Emirates expands capacity to Durban

Although most foreign airlines are so far declining to fly to Durban’s King Shaka International Airport, preferring to take Durban-bound passengers to Johannesburg from where they transfer to local flights, Emirates is boosting its capacity on the route “in response to strong demand”.
The Dubai-based airline announced yesterday that it would substitute a larger, 354-seat Boeing 777-Extended Range aircraft for the Airbus A330-200 it has been using on the route, increasing capacity by almost 30 percent.
So far the only other international airline flying to Durban is Air Mauritius, although British Airways (BA) has regularly investigated the market. BA/Comair suggested extending its BA franchise for southern Africa to serve the route last year, but was advised against it after BA carried out a feasibility study.
However, Jean-luc Grillet, Emirates senior vice-president for commercial operations in Africa, said yesterday that it had carried more than 165 000 passengers between Durban and its home airport of Dubai since October 2009, with average passenger loads of 83 percent. It has also carried more than 5 240 tons of high value export cargo on the route.
“We have experienced positive growth which we attribute to a growing recognition of this city as a popular tourist destination and one of the key trading hubs in South Africa,” Grillet said.
Emirates was the first airline from the Persian Gulf to fly into South Africa.
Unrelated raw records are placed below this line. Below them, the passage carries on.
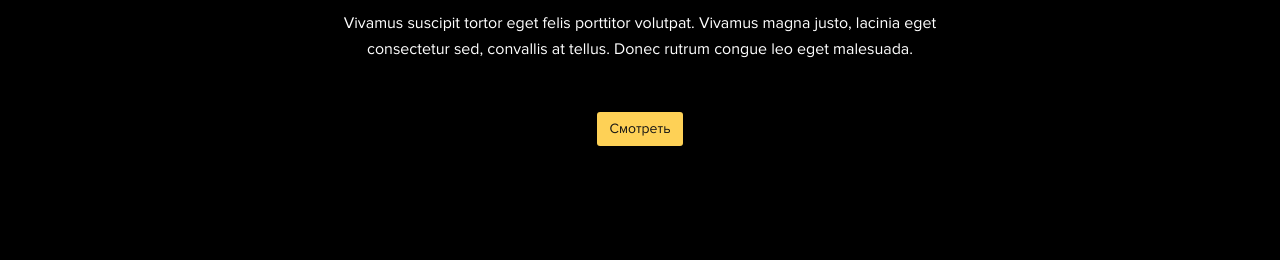
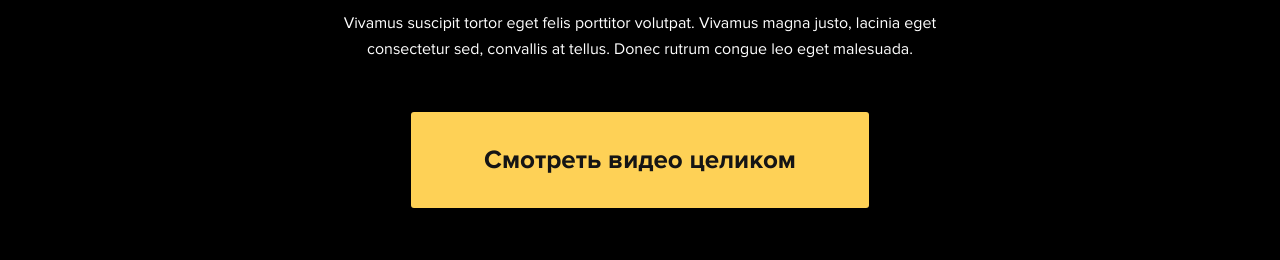
Before and after one commit to testshamashov/testshamashov.github.io, a plain HTML site: page index.html in a window 1280 px wide. Shown: the part 540-800 px from the top of the page. Drawn offline with Linux system fonts and the light colour scheme.

Commit message:
first commit

```diff
--- a/assets/css/style-menu.css
+++ b/assets/css/style-menu.css
@@ -568,6 +568,21 @@
 #hero-banner {
   height: 100vh;
 }
+.video-bg #customElement:before {
+  display: block;
+  position: absolute;
+  top: 0;
+  bottom: 0;
+  left: 0;
+  right: 0;
+  content: '';
+  background-color: rgba(0, 0, 0, 0.7);
+  z-index: 2;
+}
+#hero-banner .banner {
+  position: relative;
+  z-index: 3;
+}
 .fancybox-slide--video .fancybox-content,
 .fancybox-slide--video .fancybox-iframe {
   background: #f9f9f9;
@@ -577,6 +592,8 @@
   padding: 15px;
   border-radius: 4px;
   overflow: visible;
+  margin: 100px auto;
+  height: calc(100% - 200px);
 }
 .fancybox-button--close {
   float: none;
--- a/assets/css/style.css
+++ b/assets/css/style.css
@@ -189,7 +189,12 @@ hr {
   -webkit-border-radius: 0;
   border-radius: 0;
   -webkit-transition: all 0.3s;
-  transition: all 0.3s; }
+  transition: all 0.3s;
+  outline: none; }
+
+.btn:focus {
+  outline: none !important;
+}
 
 .btn-primary {
   color: #ffffff;
--- a/index.html
+++ b/index.html
@@ -264,7 +264,7 @@
                   <div class="banner text-center white">
                       <h1>Bangladesh <br/> The Land of<br/> <span>Stories & RIvers</span></h1>
                       <p>Vivamus suscipit tortor eget felis porttitor volutpat. Vivamus magna justo, lacinia eget<br/> consectetur sed, convallis at tellus. Donec rutrum congue leo eget malesuada.</p>
-                      <a data-fancybox href="https://www.youtube.com/watch?v=5bmmEm9-dLk" class="btn btn-big">Смотреть</a>
+                      <a data-fancybox href="https://www.youtube.com/watch?v=5bmmEm9-dLk" class="btn btn-big"><span class="qb-btn-text bold">Смотреть видео целиком</span></a>
                   </div>
               </div>
           </div>
```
After starting a daily service from Johannesburg in 1995, it expanded to Cape Town, from where it flies twice a day. It is also expanding throughout Africa, currently serving 20 passenger and cargo destinations on the continent.
Dubai has been developed as a hub airport serving destinations worldwide including Europe, North and South America and the Far East. It opened the first branch of Emirates Holidays outside Dubai in Johannesburg last year, enabling passengers and tour operators to book flights and accommodation to any of its destinations.
SAA views its expansion as a threat. SAA chief executive Siza Mzimela said in Parliament last year that the number of Emirates flights to South Africa meant that it was taking business from point-to-point airlines bringing passengers directly to this country.